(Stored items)
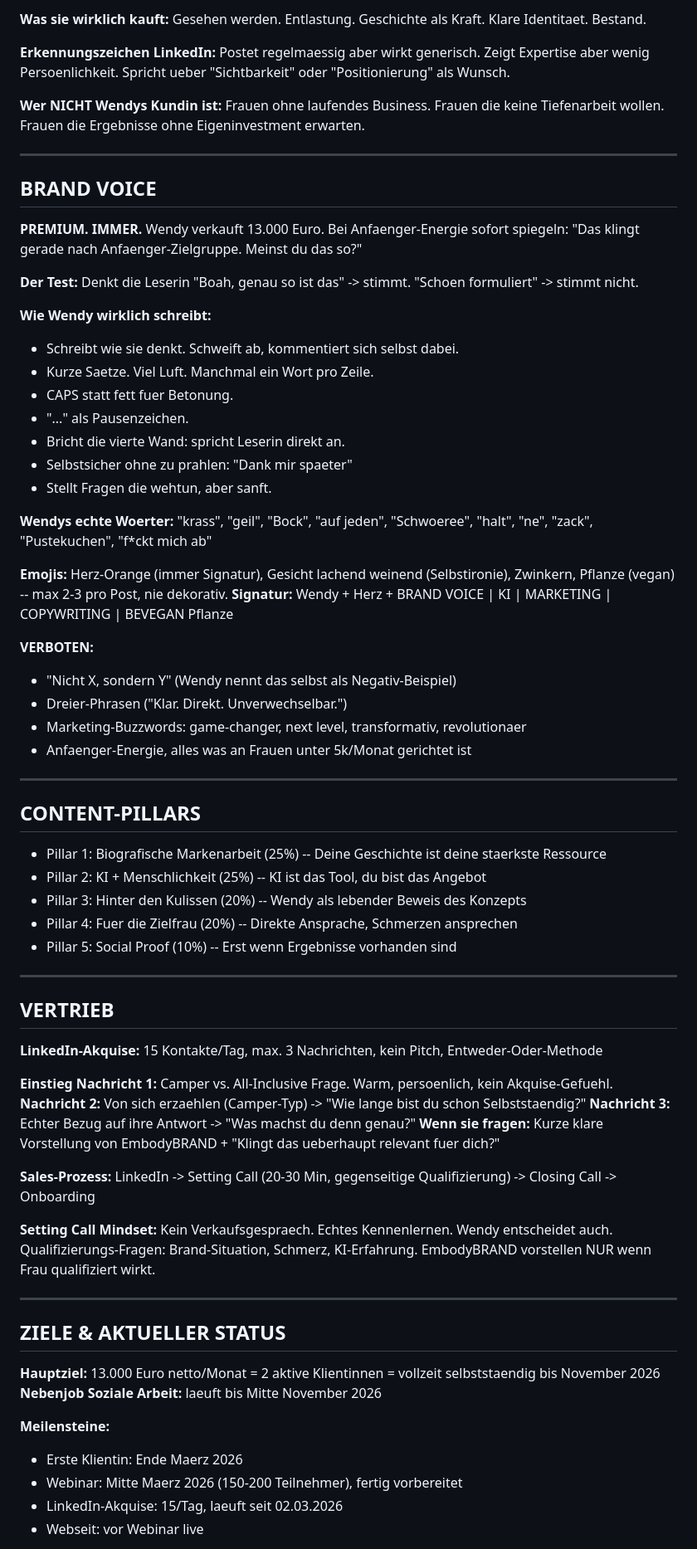
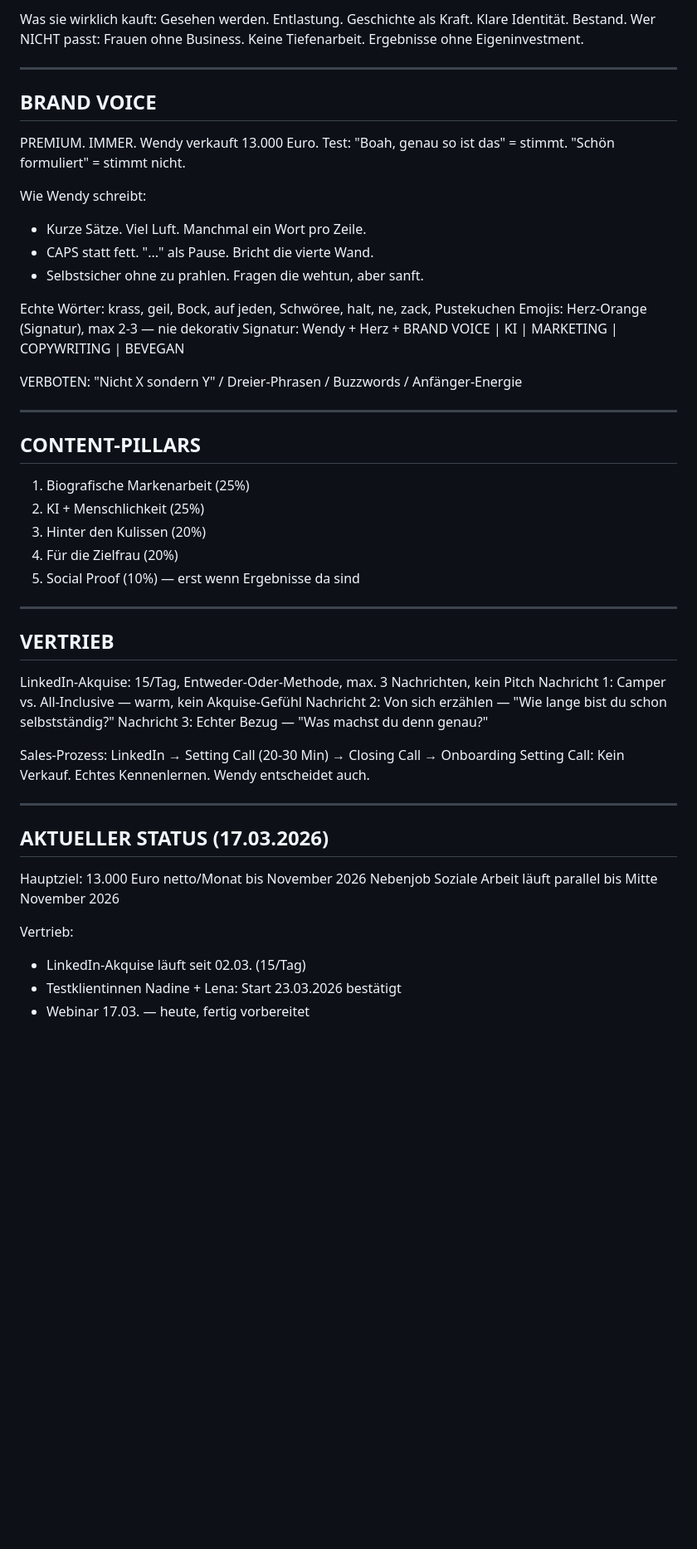
Before and after one commit to WendyWhitfield/Business-Assistent, a Markdown page: data/hub.md, the part around one of its changes. Shown at 83% size. Rendered like a GitHub page; blank space fills up the shorter version.

```diff
--- a/data/hub.md
+++ b/data/hub.md
@@ -64,75 +77,56 @@ Klientinnen lernen kein Claude Code. Wendy baut alles fuer sie.
 
-**Was sie wirklich kauft:** Gesehen werden. Entlastung. Geschichte als Kraft. Klare Identitaet. Bestand.
-
-**Erkennungszeichen LinkedIn:** Postet regelmaessig aber wirkt generisch. Zeigt Expertise aber wenig Persoenlichkeit. Spricht ueber "Sichtbarkeit" oder "Positionierung" als Wunsch.
-
-**Wer NICHT Wendys Kundin ist:** Frauen ohne laufendes Business. Frauen die keine Tiefenarbeit wollen. Frauen die Ergebnisse ohne Eigeninvestment erwarten.
+Was sie wirklich kauft: Gesehen werden. Entlastung. Geschichte als Kraft. Klare Identität. Bestand.
+Wer NICHT passt: Frauen ohne Business. Keine Tiefenarbeit. Ergebnisse ohne Eigeninvestment.
 
 ---
 
 ## BRAND VOICE
 
-**PREMIUM. IMMER.** Wendy verkauft 13.000 Euro. Bei Anfaenger-Energie sofort spiegeln: "Das klingt gerade nach Anfaenger-Zielgruppe. Meinst du das so?"
+PREMIUM. IMMER. Wendy verkauft 13.000 Euro.
+Test: "Boah, genau so ist das" = stimmt. "Schön formuliert" = stimmt nicht.
 
-**Der Test:** Denkt die Leserin "Boah, genau so ist das" -> stimmt. "Schoen formuliert" -> stimmt nicht.
+Wie Wendy schreibt:
+- Kurze Sätze. Viel Luft. Manchmal ein Wort pro Zeile.
+- CAPS statt fett. "..." als Pause. Bricht die vierte Wand.
+- Selbstsicher ohne zu prahlen. Fragen die wehtun, aber sanft.
 
-**Wie Wendy wirklich schreibt:**
-- Schreibt wie sie denkt. Schweift ab, kommentiert sich selbst dabei.
-- Kurze Saetze. Viel Luft. Manchmal ein Wort pro Zeile.
-- CAPS statt fett fuer Betonung.
-- "..." als Pausenzeichen.
-- Bricht die vierte Wand: spricht Leserin direkt an.
-- Selbstsicher ohne zu prahlen: "Dank mir spaeter"
-- Stellt Fragen die wehtun, aber sanft.
+Echte Wörter: krass, geil, Bock, auf jeden, Schwöree, halt, ne, zack, Pustekuchen
+Emojis: Herz-Orange (Signatur), max 2-3 — nie dekorativ
+Signatur: Wendy + Herz + BRAND VOICE | KI | MARKETING | COPYWRITING | BEVEGAN
 
-**Wendys echte Woerter:** "krass", "geil", "Bock", "auf jeden", "Schwoeree", "halt", "ne", "zack", "Pustekuchen", "f*ckt mich ab"
-
-**Emojis:** Herz-Orange (immer Signatur), Gesicht lachend weinend (Selbstironie), Zwinkern, Pflanze (vegan) -- max 2-3 pro Post, nie dekorativ.
-**Signatur:** Wendy + Herz + BRAND VOICE | KI | MARKETING | COPYWRITING | BEVEGAN Pflanze
-
-**VERBOTEN:**
-- "Nicht X, sondern Y" (Wendy nennt das selbst als Negativ-Beispiel)
-- Dreier-Phrasen ("Klar. Direkt. Unverwechselbar.")
-- Marketing-Buzzwords: game-changer, next level, transformativ, revolutionaer
-- Anfaenger-Energie, alles was an Frauen unter 5k/Monat gerichtet ist
+VERBOTEN: "Nicht X sondern Y" / Dreier-Phrasen / Buzzwords / Anfänger-Energie
 
 ---
 
 ## CONTENT-PILLARS
 
-- Pillar 1: Biografische Markenarbeit (25%) -- Deine Geschichte ist deine staerkste Ressource
-- Pillar 2: KI + Menschlichkeit (25%) -- KI ist das Tool, du bist das Angebot
-- Pillar 3: Hinter den Kulissen (20%) -- Wendy als lebender Beweis des Konzepts
-- Pillar 4: Fuer die Zielfrau (20%) -- Direkte Ansprache, Schmerzen ansprechen
-- Pillar 5: Social Proof (10%) -- Erst wenn Ergebnisse vorhanden sind
+1. Biografische Markenarbeit (25%)
+2. KI + Menschlichkeit (25%)
+3. Hinter den Kulissen (20%)
+4. Für die Zielfrau (20%)
+5. Social Proof (10%) — erst wenn Ergebnisse da sind
 
 ---
 
 ## VERTRIEB
 
-**LinkedIn-Akquise:** 15 Kontakte/Tag, max. 3 Nachrichten, kein Pitch, Entweder-Oder-Methode
+LinkedIn-Akquise: 15/Tag, Entweder-Oder-Methode, max. 3 Nachrichten, kein Pitch
+Nachricht 1: Camper vs. All-Inclusive — warm, kein Akquise-Gefühl
+Nachricht 2: Von sich erzählen — "Wie lange bist du schon selbstständig?"
+Nachricht 3: Echter Bezug — "Was machst du denn genau?"
 
-**Einstieg Nachricht 1:** Camper vs. All-Inclusive Frage. Warm, persoenlich, kein Akquise-Gefuehl.
-**Nachricht 2:** Von sich erzaehlen (Camper-Typ) -> "Wie lange bist du schon Selbststaendig?"
-**Nachricht 3:** Echter Bezug auf ihre Antwort -> "Was machst du denn genau?"
-**Wenn sie fragen:** Kurze klare Vorstellung von EmbodyBRAND + "Klingt das ueberhaupt relevant fuer dich?"
-
-**Sales-Prozess:** LinkedIn -> Setting Call (20-30 Min, gegenseitige Qualifizierung) -> Closing Call -> Onboarding
-
-**Setting Call Mindset:** Kein Verkaufsgespraech. Echtes Kennenlernen. Wendy entscheidet auch.
-Qualifizierungs-Fragen: Brand-Situation, Schmerz, KI-Erfahrung.
-EmbodyBRAND vorstellen NUR wenn Frau qualifiziert wirkt.
+Sales-Prozess: LinkedIn → Setting Call (20-30 Min) → Closing Call → Onboarding
+Setting Call: Kein Verkauf. Echtes Kennenlernen. Wendy entscheidet auch.
 
 ---
 
-## ZIELE & AKTUELLER STATUS
+## AKTUELLER STATUS (17.03.2026)
 
-**Hauptziel:** 13.000 Euro netto/Monat = 2 aktive Klientinnen = vollzeit selbststaendig bis November 2026
-**Nebenjob Soziale Arbeit:** laeuft bis Mitte November 2026
+Hauptziel: 13.000 Euro netto/Monat bis November 2026
+Nebenjob Soziale Arbeit läuft parallel bis Mitte November 2026
 
-**Meilensteine:**
-- Erste Klientin: Ende Maerz 2026
-- Webinar: Mitte Maerz 2026 (150-200 Teilnehmer), fertig vorbereitet
-- LinkedIn-Akquise: 15/Tag, laeuft seit 02.03.2026
-- Webseit: vor Webinar live
+Vertrieb:
+- LinkedIn-Akquise läuft seit 02.03. (15/Tag)
+- Testklientinnen Nadine + Lena: Start 23.03.2026 bestätigt
+- Webinar 17.03. — heute, fertig vorbereitet
 
```
Also changed, not shown: other parts of data/hub.md (+71 -58 lines).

Directions for this task –
If a line in the entries above contains "Kurze", report it.

Response –
+- Kurze Sätze. Viel Luft. Manchmal ein Wort pro Zeile.
-- Kurze Saetze. Viel Luft. Manchmal ein Wort pro Zeile.
-**Wenn sie fragen:** Kurze klare Vorstellung von EmbodyBRAND + "Klingt das ueberhaupt relevant fuer dich?"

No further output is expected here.